call to confirm that you wrote the letter.
Be thoughtful in your response. Even when you disagree
with what you are responding to, keep your anger in check
and remember the importance of writing a powerful and intelligent
letter. NEVER send a letter written in anger immediately after
Don't get discouraged if your letter is not printed.
Editors receive countless letters. Try again with another
angle to the problem or look for another story to respond
with your Elected Officials (Federal or State):
with your elected official is THE most effective way of influencing
his/her thinking. Here are some suggestions for meeting with
your elected officials:
Make an appointment. Call your Congressperson, Representative
or Senator's office and explain that you are a constituent
of the official and would like to talk to him about medical
marijuana. Be polite but persistent in your request for a
meeting. If the member is not available, schedule an appointment
with his/her Legislative Assistant.
Plan your visit carefully and be prepared. Be clear
about what you want to achieve by writing down three points
that you want to get across. Stick to the bigger issues of
the inhumanity of incarcerating sick people for using an effective,
safe medicine. Refer to specific Florida patients who have
suffered due to the prohibition of medical marijuana.
The 4 P's: Polite, Professional, Prompt and Patient:
Dress neatly in business attire and arrive five minutes before
your meeting is scheduled. Be prepared to wait; Congresspersons
are commonly late, and your meeting may be interrupted or
even canceled, depending on their schedule. If this happens,
ask to continue or reschedule your meeting with a member's
If possible, take two or three constituents, preferably
patients, of the official with you. Designate one spokesperson
for the group. The others should introduce themselves and
briefly explain how medical marijuana availability affects
them. Thank the legislator at the end of the meeting.
Be prepared to answer questions. If you don't know
the answer, admit that you don't and promise to find out and
report back. You will destroy your credibility if you lie
or make up answers. Make a note of the question and contact
us to get an answer. (954-763-1799) Ask for a commitment.
Ask the legislator to support the removal of criminal sanctions
for people to use marijuana as medicine. If he declines to
commit to this position, ask why. Listen carefully to learn
his/her motivations for not supporting your position. Offer
to provide him/her with more information about medical marijuana.
Be realistic. Do not expect a positive response from
the legislator. Remember, your role is to educate him/her
and it may take many visits and letters for him/her to be
able to see the problem from your perspective.

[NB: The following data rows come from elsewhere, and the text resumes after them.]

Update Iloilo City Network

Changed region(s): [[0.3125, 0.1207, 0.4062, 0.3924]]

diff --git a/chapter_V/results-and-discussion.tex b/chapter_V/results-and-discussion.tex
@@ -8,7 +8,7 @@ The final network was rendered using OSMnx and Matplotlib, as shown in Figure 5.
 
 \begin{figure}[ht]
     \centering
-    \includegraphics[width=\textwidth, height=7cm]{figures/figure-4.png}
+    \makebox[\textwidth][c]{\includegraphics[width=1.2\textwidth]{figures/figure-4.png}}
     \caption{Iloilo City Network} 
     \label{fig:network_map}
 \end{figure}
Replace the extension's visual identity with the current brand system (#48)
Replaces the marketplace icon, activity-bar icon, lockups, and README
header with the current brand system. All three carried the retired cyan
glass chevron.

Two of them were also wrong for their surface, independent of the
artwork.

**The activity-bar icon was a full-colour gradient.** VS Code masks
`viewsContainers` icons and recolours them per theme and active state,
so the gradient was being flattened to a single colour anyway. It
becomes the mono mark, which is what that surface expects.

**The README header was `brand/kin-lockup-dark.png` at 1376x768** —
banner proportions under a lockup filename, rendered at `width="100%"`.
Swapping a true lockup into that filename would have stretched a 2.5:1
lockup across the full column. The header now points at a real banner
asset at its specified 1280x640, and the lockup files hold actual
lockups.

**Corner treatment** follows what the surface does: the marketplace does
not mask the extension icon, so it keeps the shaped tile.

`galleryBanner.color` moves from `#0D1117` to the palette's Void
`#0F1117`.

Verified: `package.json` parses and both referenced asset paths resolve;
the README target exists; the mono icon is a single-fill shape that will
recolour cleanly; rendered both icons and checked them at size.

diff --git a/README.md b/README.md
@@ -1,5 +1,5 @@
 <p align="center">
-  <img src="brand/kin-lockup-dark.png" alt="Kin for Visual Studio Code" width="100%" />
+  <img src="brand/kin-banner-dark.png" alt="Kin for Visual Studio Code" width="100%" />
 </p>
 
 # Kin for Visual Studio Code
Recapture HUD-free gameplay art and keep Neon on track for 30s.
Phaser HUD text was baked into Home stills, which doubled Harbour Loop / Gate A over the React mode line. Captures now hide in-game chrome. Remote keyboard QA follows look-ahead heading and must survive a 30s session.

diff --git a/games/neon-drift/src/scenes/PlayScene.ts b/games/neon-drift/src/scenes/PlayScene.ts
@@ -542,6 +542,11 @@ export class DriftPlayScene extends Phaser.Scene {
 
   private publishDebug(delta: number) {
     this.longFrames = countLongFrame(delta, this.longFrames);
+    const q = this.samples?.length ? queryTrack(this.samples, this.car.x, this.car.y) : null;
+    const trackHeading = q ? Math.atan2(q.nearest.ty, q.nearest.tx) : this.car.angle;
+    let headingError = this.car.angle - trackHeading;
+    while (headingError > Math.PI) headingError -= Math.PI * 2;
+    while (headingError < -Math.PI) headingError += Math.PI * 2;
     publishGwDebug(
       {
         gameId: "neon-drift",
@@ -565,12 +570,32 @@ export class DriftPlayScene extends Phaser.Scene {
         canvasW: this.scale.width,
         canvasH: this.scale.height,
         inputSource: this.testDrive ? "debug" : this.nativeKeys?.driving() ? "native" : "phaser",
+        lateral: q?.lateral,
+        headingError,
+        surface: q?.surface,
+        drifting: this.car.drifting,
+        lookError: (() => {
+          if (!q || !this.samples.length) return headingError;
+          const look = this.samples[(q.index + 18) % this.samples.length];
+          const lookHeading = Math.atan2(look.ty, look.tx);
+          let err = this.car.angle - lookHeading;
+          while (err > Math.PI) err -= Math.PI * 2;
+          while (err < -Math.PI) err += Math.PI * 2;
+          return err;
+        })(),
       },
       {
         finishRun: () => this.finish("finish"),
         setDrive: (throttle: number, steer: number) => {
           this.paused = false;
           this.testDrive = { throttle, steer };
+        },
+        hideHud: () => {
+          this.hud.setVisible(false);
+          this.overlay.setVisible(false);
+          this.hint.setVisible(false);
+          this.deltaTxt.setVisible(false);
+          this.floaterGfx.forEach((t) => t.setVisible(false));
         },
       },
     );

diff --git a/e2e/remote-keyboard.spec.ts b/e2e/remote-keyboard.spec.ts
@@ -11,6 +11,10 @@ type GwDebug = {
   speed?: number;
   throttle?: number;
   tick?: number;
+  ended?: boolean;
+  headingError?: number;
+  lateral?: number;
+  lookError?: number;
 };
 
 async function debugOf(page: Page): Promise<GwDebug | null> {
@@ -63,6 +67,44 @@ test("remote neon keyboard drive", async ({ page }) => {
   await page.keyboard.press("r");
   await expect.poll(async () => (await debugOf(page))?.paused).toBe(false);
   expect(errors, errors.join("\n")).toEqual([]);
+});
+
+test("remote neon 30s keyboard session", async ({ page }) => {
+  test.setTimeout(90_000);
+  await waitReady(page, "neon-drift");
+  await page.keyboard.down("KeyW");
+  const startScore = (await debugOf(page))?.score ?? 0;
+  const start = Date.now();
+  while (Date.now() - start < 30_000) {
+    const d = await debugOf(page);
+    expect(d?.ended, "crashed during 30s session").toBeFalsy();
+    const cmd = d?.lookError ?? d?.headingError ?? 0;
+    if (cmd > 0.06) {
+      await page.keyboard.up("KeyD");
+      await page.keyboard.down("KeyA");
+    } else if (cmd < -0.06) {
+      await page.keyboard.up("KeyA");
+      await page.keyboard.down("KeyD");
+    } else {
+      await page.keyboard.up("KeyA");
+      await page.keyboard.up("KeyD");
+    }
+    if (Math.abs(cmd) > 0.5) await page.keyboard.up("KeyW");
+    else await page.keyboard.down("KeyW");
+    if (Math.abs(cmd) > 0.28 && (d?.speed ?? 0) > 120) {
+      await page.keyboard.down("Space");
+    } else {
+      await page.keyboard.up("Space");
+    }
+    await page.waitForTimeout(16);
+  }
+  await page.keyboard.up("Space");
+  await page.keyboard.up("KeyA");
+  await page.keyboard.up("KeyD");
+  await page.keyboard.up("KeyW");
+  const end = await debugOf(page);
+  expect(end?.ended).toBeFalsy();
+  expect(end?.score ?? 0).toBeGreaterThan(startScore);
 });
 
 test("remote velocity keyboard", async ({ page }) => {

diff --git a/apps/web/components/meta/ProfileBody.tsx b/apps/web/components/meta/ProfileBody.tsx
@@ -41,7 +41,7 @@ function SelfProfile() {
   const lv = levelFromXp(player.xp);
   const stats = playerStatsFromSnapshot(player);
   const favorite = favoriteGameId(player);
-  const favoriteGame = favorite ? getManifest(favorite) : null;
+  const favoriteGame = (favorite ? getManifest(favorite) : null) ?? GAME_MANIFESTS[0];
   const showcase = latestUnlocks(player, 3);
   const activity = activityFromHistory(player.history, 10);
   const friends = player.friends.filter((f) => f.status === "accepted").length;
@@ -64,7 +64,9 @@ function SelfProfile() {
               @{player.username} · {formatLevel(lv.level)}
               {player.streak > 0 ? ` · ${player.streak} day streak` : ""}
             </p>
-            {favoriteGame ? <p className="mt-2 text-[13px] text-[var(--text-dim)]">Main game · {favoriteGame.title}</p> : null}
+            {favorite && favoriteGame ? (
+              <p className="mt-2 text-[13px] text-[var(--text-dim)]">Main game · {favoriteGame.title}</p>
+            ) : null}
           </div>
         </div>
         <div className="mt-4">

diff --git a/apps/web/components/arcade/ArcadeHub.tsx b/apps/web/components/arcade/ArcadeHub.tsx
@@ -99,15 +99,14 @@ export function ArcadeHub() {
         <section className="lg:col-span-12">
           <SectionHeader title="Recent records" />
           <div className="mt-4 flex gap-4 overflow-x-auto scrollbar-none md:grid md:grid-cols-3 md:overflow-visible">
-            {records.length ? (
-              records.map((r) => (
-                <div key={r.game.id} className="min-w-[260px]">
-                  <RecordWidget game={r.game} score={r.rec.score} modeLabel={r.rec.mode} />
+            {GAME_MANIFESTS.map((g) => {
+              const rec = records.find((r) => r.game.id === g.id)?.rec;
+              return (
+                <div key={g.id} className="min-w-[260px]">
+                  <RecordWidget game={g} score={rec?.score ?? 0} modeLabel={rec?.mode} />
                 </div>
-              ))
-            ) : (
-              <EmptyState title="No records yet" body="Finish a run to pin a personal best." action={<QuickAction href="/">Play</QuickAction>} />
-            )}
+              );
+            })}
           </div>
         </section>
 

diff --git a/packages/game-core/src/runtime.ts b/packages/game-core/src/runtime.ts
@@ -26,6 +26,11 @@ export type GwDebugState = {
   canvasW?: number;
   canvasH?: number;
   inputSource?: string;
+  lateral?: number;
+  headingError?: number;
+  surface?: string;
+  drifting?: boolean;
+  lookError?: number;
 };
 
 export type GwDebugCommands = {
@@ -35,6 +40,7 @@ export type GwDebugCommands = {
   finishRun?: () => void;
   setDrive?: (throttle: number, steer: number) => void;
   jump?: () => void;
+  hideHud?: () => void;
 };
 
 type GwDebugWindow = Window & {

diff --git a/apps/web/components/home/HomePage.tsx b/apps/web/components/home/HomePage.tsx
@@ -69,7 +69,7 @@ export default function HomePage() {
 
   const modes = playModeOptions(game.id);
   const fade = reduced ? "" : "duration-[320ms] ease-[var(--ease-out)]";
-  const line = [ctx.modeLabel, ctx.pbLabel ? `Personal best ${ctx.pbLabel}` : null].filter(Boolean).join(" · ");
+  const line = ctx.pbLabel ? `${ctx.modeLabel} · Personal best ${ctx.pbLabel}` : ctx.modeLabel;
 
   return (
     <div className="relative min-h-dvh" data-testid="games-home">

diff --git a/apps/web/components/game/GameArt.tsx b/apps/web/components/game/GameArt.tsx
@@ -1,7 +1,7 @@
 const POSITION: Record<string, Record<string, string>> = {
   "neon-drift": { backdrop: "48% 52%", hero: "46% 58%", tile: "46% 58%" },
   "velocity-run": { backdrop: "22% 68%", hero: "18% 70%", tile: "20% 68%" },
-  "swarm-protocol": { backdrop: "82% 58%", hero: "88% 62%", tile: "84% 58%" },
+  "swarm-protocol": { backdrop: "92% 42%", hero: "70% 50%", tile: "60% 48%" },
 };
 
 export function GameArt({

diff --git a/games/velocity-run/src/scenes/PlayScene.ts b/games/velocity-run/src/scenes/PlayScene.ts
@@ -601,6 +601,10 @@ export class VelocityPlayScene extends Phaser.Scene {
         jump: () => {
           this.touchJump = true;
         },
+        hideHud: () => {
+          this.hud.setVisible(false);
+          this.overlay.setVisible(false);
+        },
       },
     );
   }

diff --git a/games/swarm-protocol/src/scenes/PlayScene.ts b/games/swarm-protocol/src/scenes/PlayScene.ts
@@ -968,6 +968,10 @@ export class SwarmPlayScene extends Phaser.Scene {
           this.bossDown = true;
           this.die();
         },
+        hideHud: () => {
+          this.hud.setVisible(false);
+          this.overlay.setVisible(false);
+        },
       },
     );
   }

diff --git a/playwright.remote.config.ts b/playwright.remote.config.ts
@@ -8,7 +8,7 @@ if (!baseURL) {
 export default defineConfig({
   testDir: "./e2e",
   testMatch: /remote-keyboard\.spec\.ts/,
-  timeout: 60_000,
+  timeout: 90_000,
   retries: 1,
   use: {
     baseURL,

Write a thank-you for the meeting. Be sure to outline the
points that you discussed. Enclose materials about the issue
and include answers to questions that were addressed. Refer
to your meeting in any future correspondence with the official.